[Detected change data]
*** Begin section ***
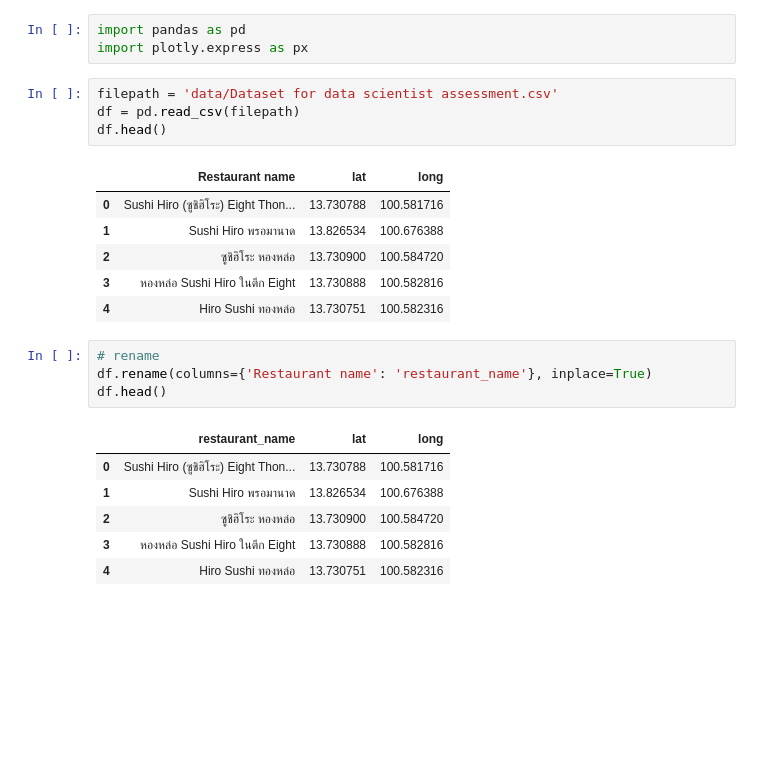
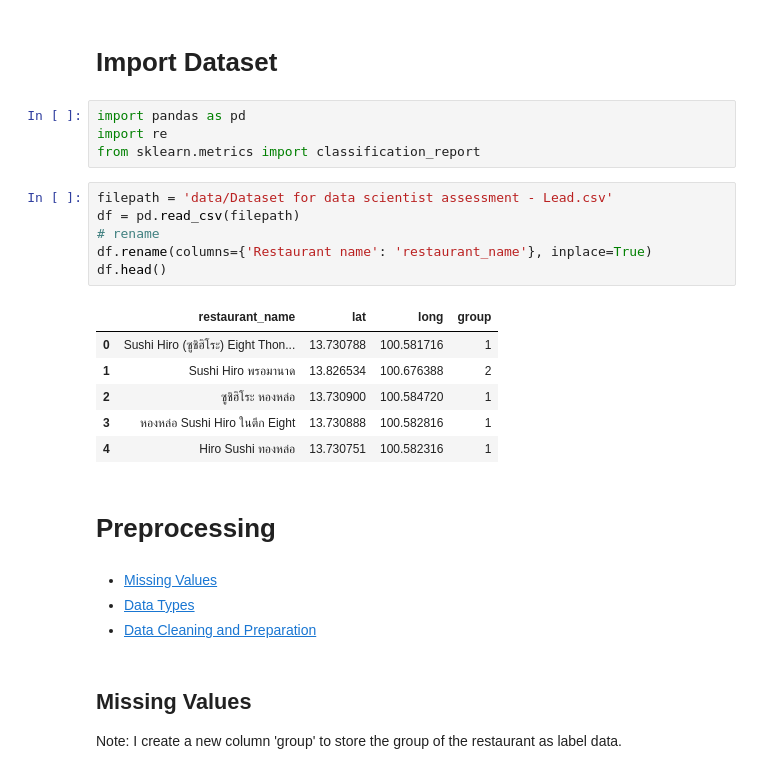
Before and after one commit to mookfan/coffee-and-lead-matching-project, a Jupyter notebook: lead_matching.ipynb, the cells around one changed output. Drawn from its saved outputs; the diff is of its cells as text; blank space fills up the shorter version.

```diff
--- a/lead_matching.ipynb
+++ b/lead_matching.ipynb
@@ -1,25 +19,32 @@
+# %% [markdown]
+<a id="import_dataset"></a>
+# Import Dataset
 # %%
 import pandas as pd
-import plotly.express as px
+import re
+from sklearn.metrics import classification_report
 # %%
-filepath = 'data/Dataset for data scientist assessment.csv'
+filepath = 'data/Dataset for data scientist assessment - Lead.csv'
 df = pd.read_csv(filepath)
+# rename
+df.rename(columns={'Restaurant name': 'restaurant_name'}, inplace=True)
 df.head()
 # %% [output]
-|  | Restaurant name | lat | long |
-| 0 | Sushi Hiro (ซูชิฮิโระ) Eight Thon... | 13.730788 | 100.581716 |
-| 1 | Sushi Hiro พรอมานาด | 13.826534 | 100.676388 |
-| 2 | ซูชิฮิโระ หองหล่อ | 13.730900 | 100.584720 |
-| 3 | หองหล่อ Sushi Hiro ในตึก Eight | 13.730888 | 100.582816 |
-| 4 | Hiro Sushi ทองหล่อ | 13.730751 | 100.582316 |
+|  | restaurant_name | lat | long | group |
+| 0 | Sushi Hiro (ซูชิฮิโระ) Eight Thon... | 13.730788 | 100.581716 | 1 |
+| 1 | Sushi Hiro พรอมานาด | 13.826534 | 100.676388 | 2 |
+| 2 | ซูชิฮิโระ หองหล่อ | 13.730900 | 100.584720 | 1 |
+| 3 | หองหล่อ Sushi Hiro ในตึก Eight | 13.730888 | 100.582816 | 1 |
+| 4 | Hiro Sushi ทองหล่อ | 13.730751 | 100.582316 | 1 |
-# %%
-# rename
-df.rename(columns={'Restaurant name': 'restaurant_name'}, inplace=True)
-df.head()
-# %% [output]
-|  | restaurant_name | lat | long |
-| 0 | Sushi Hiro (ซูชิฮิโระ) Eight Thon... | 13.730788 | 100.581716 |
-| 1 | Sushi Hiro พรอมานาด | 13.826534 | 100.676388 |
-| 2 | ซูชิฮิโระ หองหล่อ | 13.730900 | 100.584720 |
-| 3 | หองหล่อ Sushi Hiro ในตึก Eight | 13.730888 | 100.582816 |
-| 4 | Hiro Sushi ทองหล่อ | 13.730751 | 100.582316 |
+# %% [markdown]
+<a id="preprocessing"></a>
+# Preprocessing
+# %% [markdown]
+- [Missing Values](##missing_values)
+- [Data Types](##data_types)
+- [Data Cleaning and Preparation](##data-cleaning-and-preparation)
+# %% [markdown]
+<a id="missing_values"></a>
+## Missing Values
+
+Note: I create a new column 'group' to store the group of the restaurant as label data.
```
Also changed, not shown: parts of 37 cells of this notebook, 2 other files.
*** End section ***
*** Begin section ***
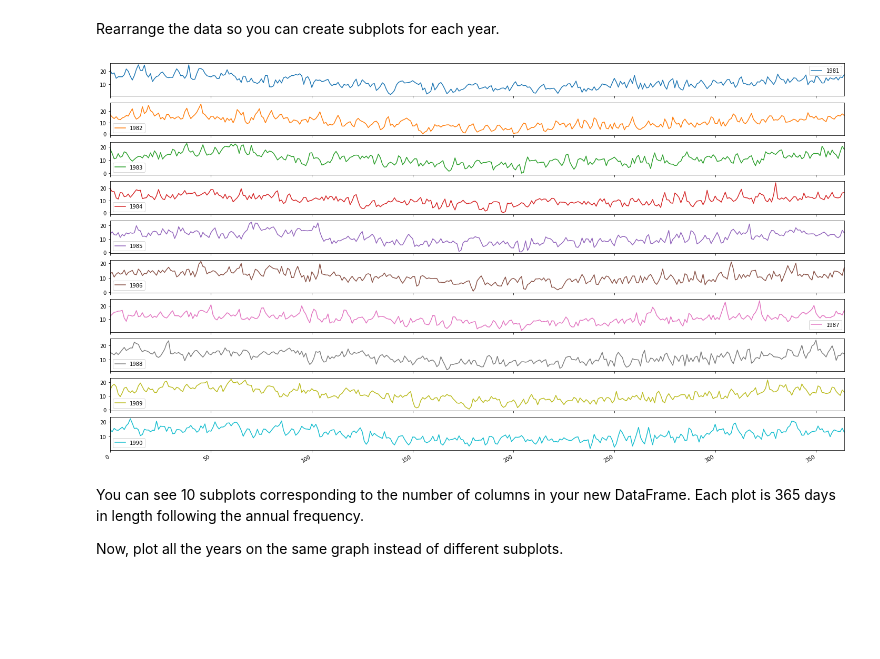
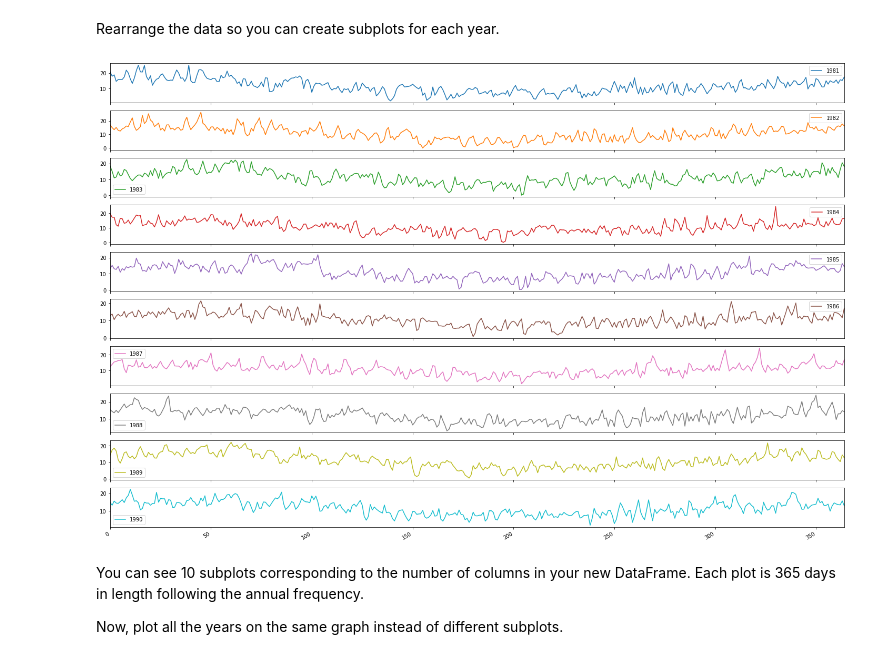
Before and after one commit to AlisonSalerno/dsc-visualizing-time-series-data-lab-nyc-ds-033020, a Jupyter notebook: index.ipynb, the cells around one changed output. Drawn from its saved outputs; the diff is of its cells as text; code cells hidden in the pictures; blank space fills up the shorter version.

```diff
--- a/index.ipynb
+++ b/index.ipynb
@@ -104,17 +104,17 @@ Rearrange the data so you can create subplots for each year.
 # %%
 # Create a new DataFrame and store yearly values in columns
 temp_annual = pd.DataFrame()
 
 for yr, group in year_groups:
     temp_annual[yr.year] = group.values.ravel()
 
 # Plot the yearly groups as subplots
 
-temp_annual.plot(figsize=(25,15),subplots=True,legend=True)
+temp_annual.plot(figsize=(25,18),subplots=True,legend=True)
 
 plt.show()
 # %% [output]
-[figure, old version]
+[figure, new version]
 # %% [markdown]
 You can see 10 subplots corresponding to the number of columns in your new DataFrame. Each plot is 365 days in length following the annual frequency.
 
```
*** End section ***
### THE PROBLEM
Copy out each line of the records where the word "output" appears.

### RESULT
Before and after one commit to mookfan/coffee-and-lead-matching-project, a Jupyter notebook: lead_matching.ipynb, the cells around one changed output. Drawn from its saved outputs; the diff is of its cells as text; blank space fills up the shorter version.
 # %% [output]
-# %% [output]
Before and after one commit to AlisonSalerno/dsc-visualizing-time-series-data-lab-nyc-ds-033020, a Jupyter notebook: index.ipynb, the cells around one changed output. Drawn from its saved outputs; the diff is of its cells as text; code cells hidden in the pictures; blank space fills up the shorter version.
 # %% [output]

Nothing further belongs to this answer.